“To add a library to a house is to give that house a soul.”
Marcus Tullius Cicero
The ancients knew that to receive a proper education, they must travel to Alexandria, the celebrated city newly founded by none other than Alexander the Great in 331 BCE. Alexander’s military genius was felt in every part of his empire that stretched from Egypt to Asia. His untimely death at 32 curtailed the conquests, and led to the division of his territory.
Ptolemy Soter (367-283BC), a Macedonian general of Alexander the Great proclaimed himself pharaoh of Egypt. Ptolemy was Egypt’s first Greek ruler and the founder of the Ptolemaic Kingdom that produced many other Ptolemys as well as Cleopatras, including the illustrious Cleopatra VII. Modesty was not Ptolemy’s forte; instead, he flaunted the wealth of Egypt by commissioning what was to become the famed, almost mythological, Ancient Library of Alexandria.

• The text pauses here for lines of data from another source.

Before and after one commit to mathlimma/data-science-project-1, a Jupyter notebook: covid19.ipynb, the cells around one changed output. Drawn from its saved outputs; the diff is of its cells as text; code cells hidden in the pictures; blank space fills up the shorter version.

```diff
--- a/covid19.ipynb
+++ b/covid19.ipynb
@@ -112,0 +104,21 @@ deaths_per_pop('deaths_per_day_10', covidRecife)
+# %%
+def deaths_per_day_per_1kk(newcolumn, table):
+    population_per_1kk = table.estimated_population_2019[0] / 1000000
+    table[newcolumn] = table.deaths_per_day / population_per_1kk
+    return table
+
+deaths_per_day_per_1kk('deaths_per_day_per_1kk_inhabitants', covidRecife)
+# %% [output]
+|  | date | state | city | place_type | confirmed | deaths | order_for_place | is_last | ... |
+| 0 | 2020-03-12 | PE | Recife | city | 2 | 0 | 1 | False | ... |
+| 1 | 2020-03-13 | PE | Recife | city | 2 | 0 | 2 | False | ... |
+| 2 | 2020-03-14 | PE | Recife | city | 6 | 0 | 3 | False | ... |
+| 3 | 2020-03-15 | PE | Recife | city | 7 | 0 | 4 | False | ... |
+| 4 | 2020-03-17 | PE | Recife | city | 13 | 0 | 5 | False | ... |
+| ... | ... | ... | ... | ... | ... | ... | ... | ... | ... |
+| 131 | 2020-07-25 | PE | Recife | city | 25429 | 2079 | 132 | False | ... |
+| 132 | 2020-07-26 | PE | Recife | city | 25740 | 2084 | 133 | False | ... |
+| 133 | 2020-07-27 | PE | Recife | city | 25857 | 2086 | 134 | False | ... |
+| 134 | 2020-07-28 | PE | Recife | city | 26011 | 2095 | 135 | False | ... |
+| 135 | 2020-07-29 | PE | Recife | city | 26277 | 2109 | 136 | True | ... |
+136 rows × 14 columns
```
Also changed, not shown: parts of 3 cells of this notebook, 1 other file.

The Ancient Library of Alexandria inspired remarkable intellectual and educational exploits. It was likely that Euclid was the leading mathematics teacher. Archimedes came as a young man, when the library was scarcely 20 years old, shortly after Euclid’s passing. Even then, the library boasted at least 100,000 scrolls, including all of Aristotle’s priceless personal collection. Archimedes probably met Eratosthenes, the brilliant thinker who measured the circumference of the world to within 4 percent of modern figures, and made a remarkably accurate measurement of the year’s length, even by today’s standards.
The Ancient Library of Alexandria was the hub of mathematics, engineering, physiology, geography and medicine. The breadth and depth of knowledge was unparalleled. Its destruction was catastrophic, the efforts of the early scholars and scientists forever lost. Indeed, it was one of the greatest libraries that graced our world.
“History is full of people who out of fear, or ignorance, or lust for power have destroyed knowledge of immeasurable value which truly belongs to us all. We must not let it happen again.”
Carl Sagan (referring to the loss of the Library at Alexandria). 1988, Cosmos